In Anna we follow the titular young woman who is recruited to be an assassin in the KGB by one of its officers, Alex. From there we see a number of her assignments, with a big focus on her first where she begins undercover as a model in Paris, and after which she attracts the attention of the CIA’s Leonard Miller. Besson tells the story by constantly flashing back after various twists to see how we got to the change in the story, something that quickly becomes tiresome, and really covers for the fact that there’s actually not much to the film.

Anna herself is something a bit new for one of these action spy films. She’s a character largely driven by her emotions and desires, rather than the cool, calm, and collected types you would be used to in a spy film. While Sasha Luss does a solid job with this, it just makes her feel like a bit of a rubbish spy after the first 20 or 25 minutes. The supporting cast is exceptionally talented, with Luke Evans and Cillian Murphy playing Alex and Leonard respectively. But their characters are bland, and it feels as though Helen Mirren, who plays Anna’s boss Olga, is the only one really having fun with the film.

Really though predictable twist and uninteresting characters can be made up for with great action, just look at Atomic Blonde. However outside of one restaurant scene, which is being highly publicised in the trailers and marketing every one of Anna’s kills is a boring and simple gunshot to the head. There really isn’t much action to speak of, speak off after that.

Honestly Anna isn’t an awful film, it is just a bland and forgettable one with a single action sequence of note.
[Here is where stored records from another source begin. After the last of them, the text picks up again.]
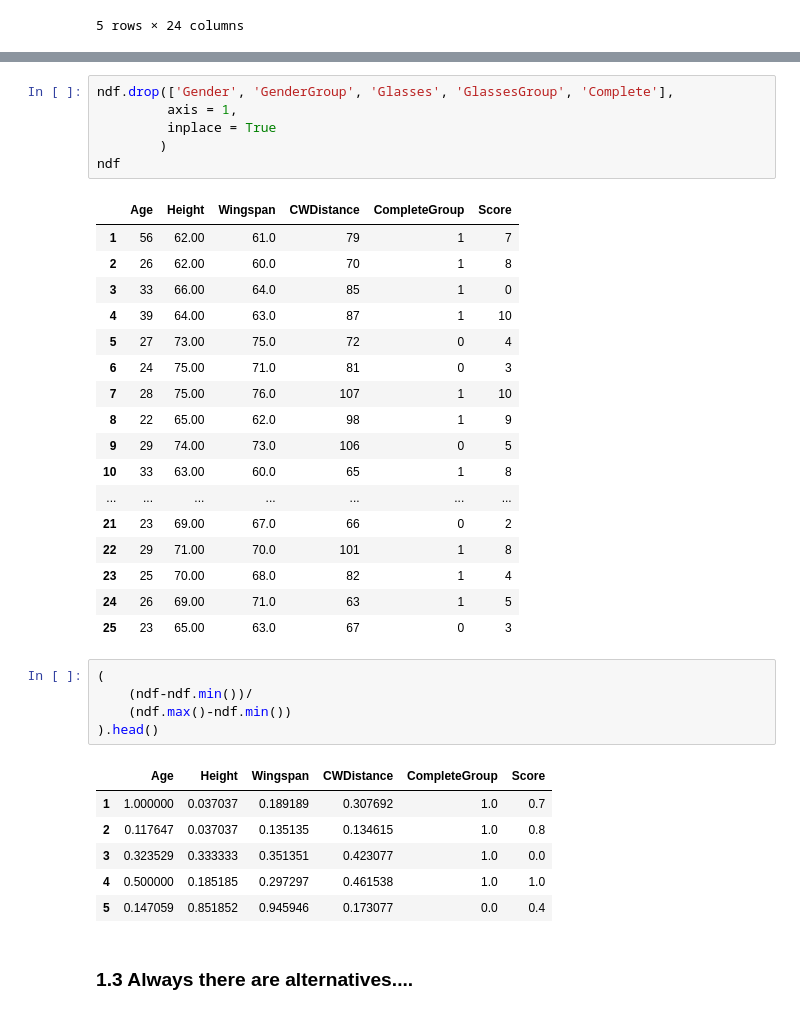
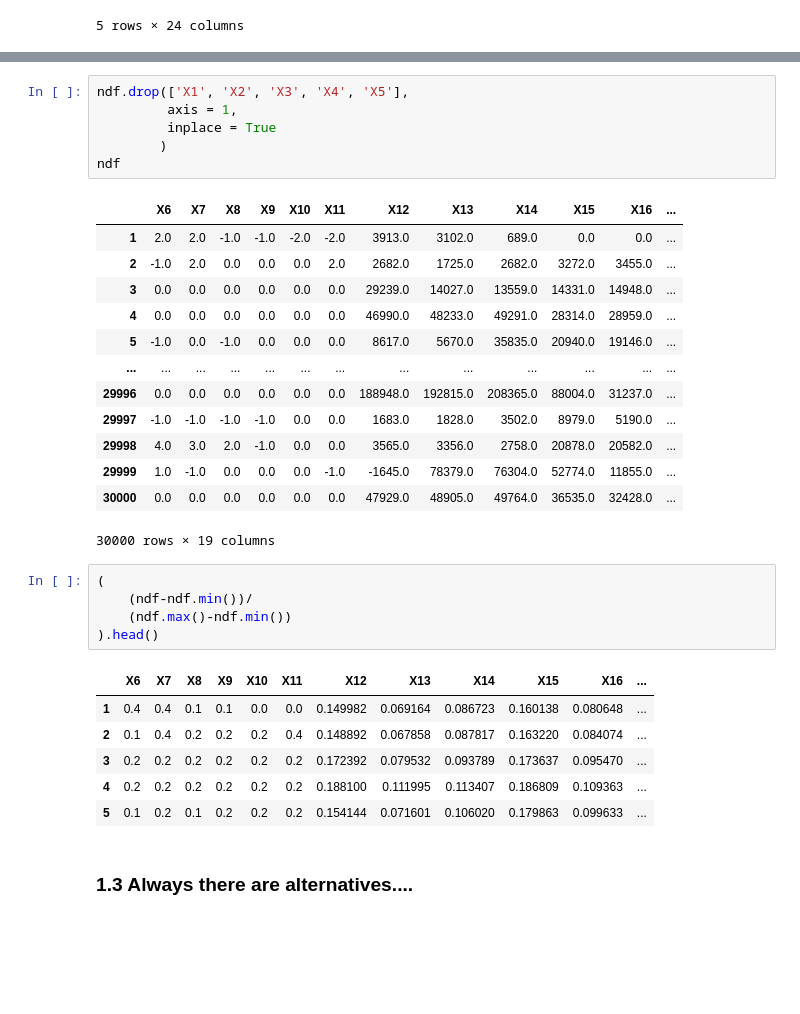
Before and after one commit to PosgradoMNA/actividades-del-projecto-cad_equipo_18, a Jupyter notebook: Semana_4_Actividad_1_Equipo_18_Normalization.ipynb, the cells around one changed output, grey strips where cells are left out. Drawn from its saved outputs; the diff is of its cells as text; blank space fills up the shorter version.

```diff
--- a/Semana_4_Actividad_1_Equipo_18_Normalization.ipynb
+++ b/Semana_4_Actividad_1_Equipo_18_Normalization.ipynb
@@ -143,40 +140,36 @@ Index(['Age', 'Gender', 'GenderGroup', 'Glasses', 'GlassesGroup', 'Height',
       dtype='object')
 # %%
-ndf.drop(['Gender', 'GenderGroup', 'Glasses', 'GlassesGroup', 'Complete'],
+ndf.drop(['X1', 'X2', 'X3', 'X4', 'X5'],
          axis = 1,
          inplace = True
         )
 ndf
 # %% [output]
-|  | Age | Height | Wingspan | CWDistance | CompleteGroup | Score |
-| 1 | 56 | 62.00 | 61.0 | 79 | 1 | 7 |
-| 2 | 26 | 62.00 | 60.0 | 70 | 1 | 8 |
-| 3 | 33 | 66.00 | 64.0 | 85 | 1 | 0 |
-| 4 | 39 | 64.00 | 63.0 | 87 | 1 | 10 |
-| 5 | 27 | 73.00 | 75.0 | 72 | 0 | 4 |
-| 6 | 24 | 75.00 | 71.0 | 81 | 0 | 3 |
-| 7 | 28 | 75.00 | 76.0 | 107 | 1 | 10 |
-| 8 | 22 | 65.00 | 62.0 | 98 | 1 | 9 |
-| 9 | 29 | 74.00 | 73.0 | 106 | 0 | 5 |
-| 10 | 33 | 63.00 | 60.0 | 65 | 1 | 8 |
-| ... | ... | ... | ... | ... | ... | ... |
-| 21 | 23 | 69.00 | 67.0 | 66 | 0 | 2 |
-| 22 | 29 | 71.00 | 70.0 | 101 | 1 | 8 |
-| 23 | 25 | 70.00 | 68.0 | 82 | 1 | 4 |
-| 24 | 26 | 69.00 | 71.0 | 63 | 1 | 5 |
-| 25 | 23 | 65.00 | 63.0 | 67 | 0 | 3 |
+|  | X6 | X7 | X8 | X9 | X10 | X11 | X12 | X13 | X14 | X15 | X16 | ... |
+| 1 | 2.0 | 2.0 | -1.0 | -1.0 | -2.0 | -2.0 | 3913.0 | 3102.0 | 689.0 | 0.0 | 0.0 | ... |
+| 2 | -1.0 | 2.0 | 0.0 | 0.0 | 0.0 | 2.0 | 2682.0 | 1725.0 | 2682.0 | 3272.0 | 3455.0 | ... |
+| 3 | 0.0 | 0.0 | 0.0 | 0.0 | 0.0 | 0.0 | 29239.0 | 14027.0 | 13559.0 | 14331.0 | 14948.0 | ... |
+| 4 | 0.0 | 0.0 | 0.0 | 0.0 | 0.0 | 0.0 | 46990.0 | 48233.0 | 49291.0 | 28314.0 | 28959.0 | ... |
+| 5 | -1.0 | 0.0 | -1.0 | 0.0 | 0.0 | 0.0 | 8617.0 | 5670.0 | 35835.0 | 20940.0 | 19146.0 | ... |
+| ... | ... | ... | ... | ... | ... | ... | ... | ... | ... | ... | ... | ... |
+| 29996 | 0.0 | 0.0 | 0.0 | 0.0 | 0.0 | 0.0 | 188948.0 | 192815.0 | 208365.0 | 88004.0 | 31237.0 | ... |
+| 29997 | -1.0 | -1.0 | -1.0 | -1.0 | 0.0 | 0.0 | 1683.0 | 1828.0 | 3502.0 | 8979.0 | 5190.0 | ... |
+| 29998 | 4.0 | 3.0 | 2.0 | -1.0 | 0.0 | 0.0 | 3565.0 | 3356.0 | 2758.0 | 20878.0 | 20582.0 | ... |
+| 29999 | 1.0 | -1.0 | 0.0 | 0.0 | 0.0 | -1.0 | -1645.0 | 78379.0 | 76304.0 | 52774.0 | 11855.0 | ... |
+| 30000 | 0.0 | 0.0 | 0.0 | 0.0 | 0.0 | 0.0 | 47929.0 | 48905.0 | 49764.0 | 36535.0 | 32428.0 | ... |
+30000 rows × 19 columns
 # %%
 (
     (ndf-ndf.min())/
     (ndf.max()-ndf.min())
 ).head()
 # %% [output]
-|  | Age | Height | Wingspan | CWDistance | CompleteGroup | Score |
-| 1 | 1.000000 | 0.037037 | 0.189189 | 0.307692 | 1.0 | 0.7 |
-| 2 | 0.117647 | 0.037037 | 0.135135 | 0.134615 | 1.0 | 0.8 |
-| 3 | 0.323529 | 0.333333 | 0.351351 | 0.423077 | 1.0 | 0.0 |
-| 4 | 0.500000 | 0.185185 | 0.297297 | 0.461538 | 1.0 | 1.0 |
-| 5 | 0.147059 | 0.851852 | 0.945946 | 0.173077 | 0.0 | 0.4 |
+|  | X6 | X7 | X8 | X9 | X10 | X11 | X12 | X13 | X14 | X15 | X16 | ... |
+| 1 | 0.4 | 0.4 | 0.1 | 0.1 | 0.0 | 0.0 | 0.149982 | 0.069164 | 0.086723 | 0.160138 | 0.080648 | ... |
+| 2 | 0.1 | 0.4 | 0.2 | 0.2 | 0.2 | 0.4 | 0.148892 | 0.067858 | 0.087817 | 0.163220 | 0.084074 | ... |
+| 3 | 0.2 | 0.2 | 0.2 | 0.2 | 0.2 | 0.2 | 0.172392 | 0.079532 | 0.093789 | 0.173637 | 0.095470 | ... |
+| 4 | 0.2 | 0.2 | 0.2 | 0.2 | 0.2 | 0.2 | 0.188100 | 0.111995 | 0.113407 | 0.186809 | 0.109363 | ... |
+| 5 | 0.1 | 0.2 | 0.1 | 0.2 | 0.2 | 0.2 | 0.154144 | 0.071601 | 0.106020 | 0.179863 | 0.099633 | ... |
 # %% [markdown]
 ### 1.3 Always there are alternatives....
 # %%
```
Also changed, not shown: parts of 13 cells of this notebook.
And that’s such a shame given Besson’s past work can rarely be called forgettable.